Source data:
────────────────

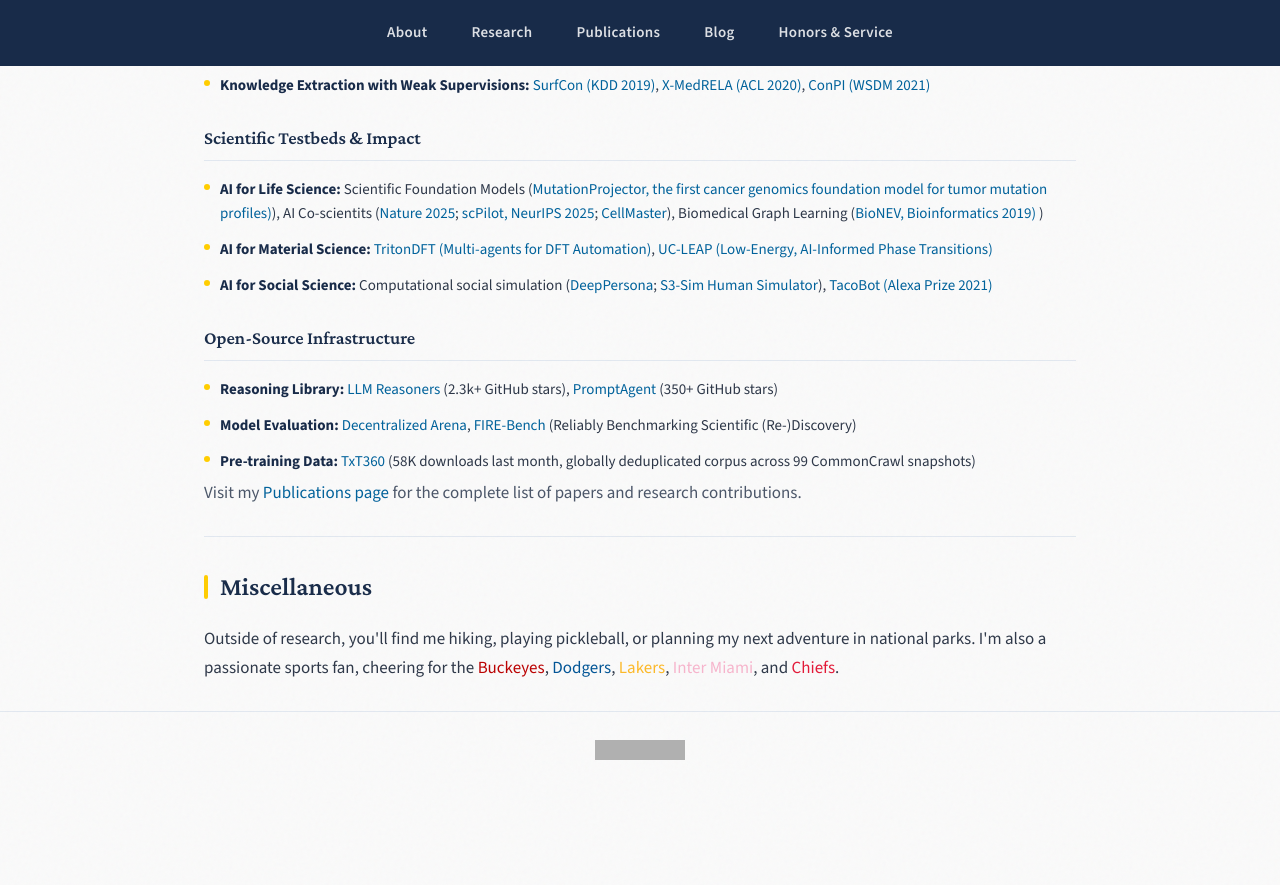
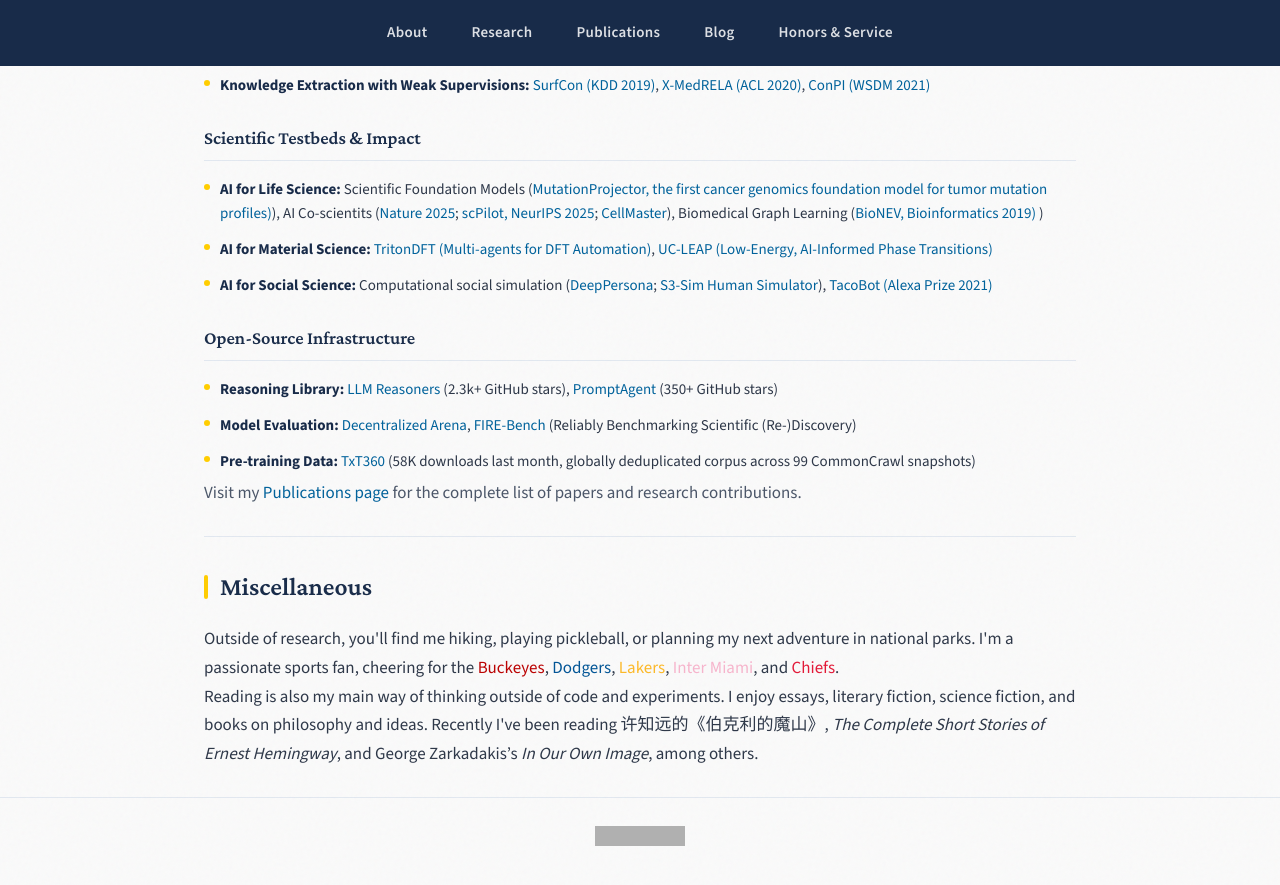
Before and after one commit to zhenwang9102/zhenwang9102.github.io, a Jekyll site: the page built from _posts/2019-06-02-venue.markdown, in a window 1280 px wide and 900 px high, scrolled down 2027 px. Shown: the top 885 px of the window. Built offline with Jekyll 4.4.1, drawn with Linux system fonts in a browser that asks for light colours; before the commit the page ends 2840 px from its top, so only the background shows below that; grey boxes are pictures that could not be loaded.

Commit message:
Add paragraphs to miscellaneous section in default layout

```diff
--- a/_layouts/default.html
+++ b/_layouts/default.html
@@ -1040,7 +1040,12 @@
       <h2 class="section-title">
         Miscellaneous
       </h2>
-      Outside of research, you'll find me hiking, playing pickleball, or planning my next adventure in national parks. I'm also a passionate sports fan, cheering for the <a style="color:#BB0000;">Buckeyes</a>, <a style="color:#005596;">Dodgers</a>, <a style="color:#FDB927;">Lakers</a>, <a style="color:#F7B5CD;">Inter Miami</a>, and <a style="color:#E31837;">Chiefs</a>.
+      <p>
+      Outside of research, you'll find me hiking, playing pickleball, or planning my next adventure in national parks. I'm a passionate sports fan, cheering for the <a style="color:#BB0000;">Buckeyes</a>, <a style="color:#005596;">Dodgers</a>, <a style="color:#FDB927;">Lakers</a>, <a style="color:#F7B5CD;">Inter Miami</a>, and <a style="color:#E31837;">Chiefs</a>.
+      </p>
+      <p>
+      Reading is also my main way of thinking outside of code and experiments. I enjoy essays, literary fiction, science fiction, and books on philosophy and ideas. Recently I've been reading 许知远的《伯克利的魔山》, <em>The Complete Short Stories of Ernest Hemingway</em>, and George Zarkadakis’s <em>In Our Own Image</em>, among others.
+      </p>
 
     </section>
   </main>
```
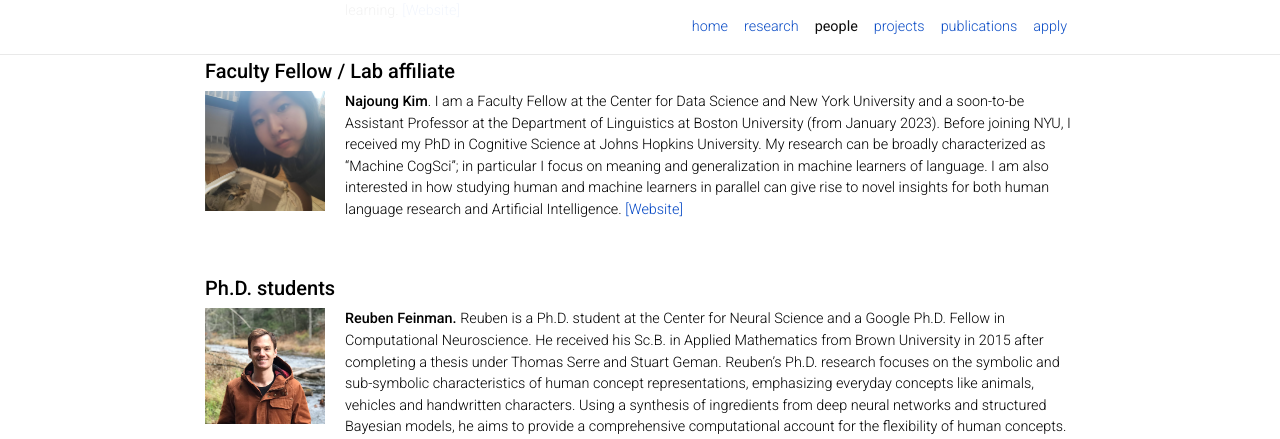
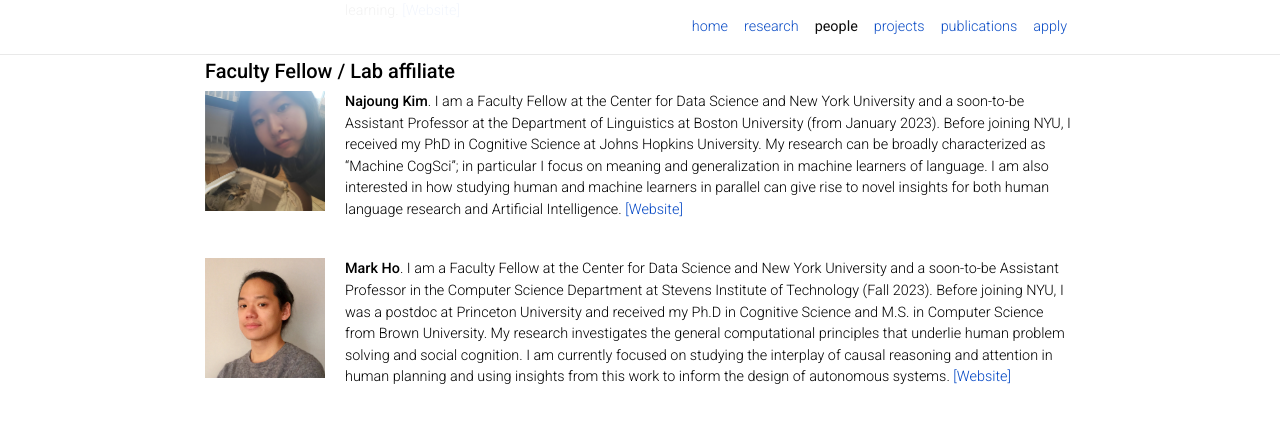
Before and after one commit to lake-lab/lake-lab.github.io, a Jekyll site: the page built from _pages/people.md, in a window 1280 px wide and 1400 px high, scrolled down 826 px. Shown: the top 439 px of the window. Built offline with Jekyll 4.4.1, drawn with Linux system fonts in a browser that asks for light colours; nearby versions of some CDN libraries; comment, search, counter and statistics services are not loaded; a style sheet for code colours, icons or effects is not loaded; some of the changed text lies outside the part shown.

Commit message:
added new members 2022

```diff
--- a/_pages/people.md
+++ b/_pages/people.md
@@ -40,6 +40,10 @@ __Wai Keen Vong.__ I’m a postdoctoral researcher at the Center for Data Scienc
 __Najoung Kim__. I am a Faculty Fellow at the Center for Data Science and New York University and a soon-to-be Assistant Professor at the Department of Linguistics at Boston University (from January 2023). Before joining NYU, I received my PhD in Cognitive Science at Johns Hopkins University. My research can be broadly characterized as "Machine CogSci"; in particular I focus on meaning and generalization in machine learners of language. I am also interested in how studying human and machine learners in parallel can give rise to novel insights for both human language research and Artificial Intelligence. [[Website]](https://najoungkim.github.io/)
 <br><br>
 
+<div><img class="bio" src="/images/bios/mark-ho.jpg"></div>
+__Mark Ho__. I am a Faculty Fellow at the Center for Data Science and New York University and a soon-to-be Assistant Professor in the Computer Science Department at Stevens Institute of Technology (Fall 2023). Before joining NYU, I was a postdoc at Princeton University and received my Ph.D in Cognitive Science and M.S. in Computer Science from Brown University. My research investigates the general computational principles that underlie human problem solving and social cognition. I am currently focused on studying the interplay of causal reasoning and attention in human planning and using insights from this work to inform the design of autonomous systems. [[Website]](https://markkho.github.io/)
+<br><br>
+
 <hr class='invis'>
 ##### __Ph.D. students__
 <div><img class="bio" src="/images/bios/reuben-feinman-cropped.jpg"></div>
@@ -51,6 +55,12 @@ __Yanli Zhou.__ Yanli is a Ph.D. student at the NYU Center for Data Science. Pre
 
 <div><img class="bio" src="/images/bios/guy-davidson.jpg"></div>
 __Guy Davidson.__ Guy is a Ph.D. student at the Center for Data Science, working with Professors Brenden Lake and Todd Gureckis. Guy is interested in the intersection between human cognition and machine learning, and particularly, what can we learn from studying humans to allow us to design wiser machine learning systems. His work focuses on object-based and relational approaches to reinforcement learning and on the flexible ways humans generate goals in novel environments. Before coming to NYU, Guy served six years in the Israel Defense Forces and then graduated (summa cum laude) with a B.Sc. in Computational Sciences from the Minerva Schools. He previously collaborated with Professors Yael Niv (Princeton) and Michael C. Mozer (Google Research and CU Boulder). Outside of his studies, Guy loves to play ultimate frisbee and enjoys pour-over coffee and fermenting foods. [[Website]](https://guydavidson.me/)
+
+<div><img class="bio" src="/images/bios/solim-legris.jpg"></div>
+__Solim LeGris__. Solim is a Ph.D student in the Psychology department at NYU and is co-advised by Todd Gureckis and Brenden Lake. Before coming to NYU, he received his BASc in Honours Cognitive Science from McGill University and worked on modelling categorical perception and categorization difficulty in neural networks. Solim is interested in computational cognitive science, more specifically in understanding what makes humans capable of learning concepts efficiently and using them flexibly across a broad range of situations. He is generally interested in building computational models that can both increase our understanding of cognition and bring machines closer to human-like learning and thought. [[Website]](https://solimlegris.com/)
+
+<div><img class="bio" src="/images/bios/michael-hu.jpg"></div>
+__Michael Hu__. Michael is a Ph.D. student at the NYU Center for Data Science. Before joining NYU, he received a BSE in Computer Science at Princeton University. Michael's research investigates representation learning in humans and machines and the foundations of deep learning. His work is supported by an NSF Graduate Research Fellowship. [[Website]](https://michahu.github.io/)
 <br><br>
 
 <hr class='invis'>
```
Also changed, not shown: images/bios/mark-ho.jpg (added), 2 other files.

────────────────

Your instructions: Go through the records above and return each line in which the word "browser" occurs.

Solution to this task:
Before and after one commit to zhenwang9102/zhenwang9102.github.io, a Jekyll site: the page built from _posts/2019-06-02-venue.markdown, in a window 1280 px wide and 900 px high, scrolled down 2027 px. Shown: the top 885 px of the window. Built offline with Jekyll 4.4.1, drawn with Linux system fonts in a browser that asks for light colours; before the commit the page ends 2840 px from its top, so only the background shows below that; grey boxes are pictures that could not be loaded.
Before and after one commit to lake-lab/lake-lab.github.io, a Jekyll site: the page built from _pages/people.md, in a window 1280 px wide and 1400 px high, scrolled down 826 px. Shown: the top 439 px of the window. Built offline with Jekyll 4.4.1, drawn with Linux system fonts in a browser that asks for light colours; nearby versions of some CDN libraries; comment, search, counter and statistics services are not loaded; a style sheet for code colours, icons or effects is not loaded; some of the changed text lies outside the part shown.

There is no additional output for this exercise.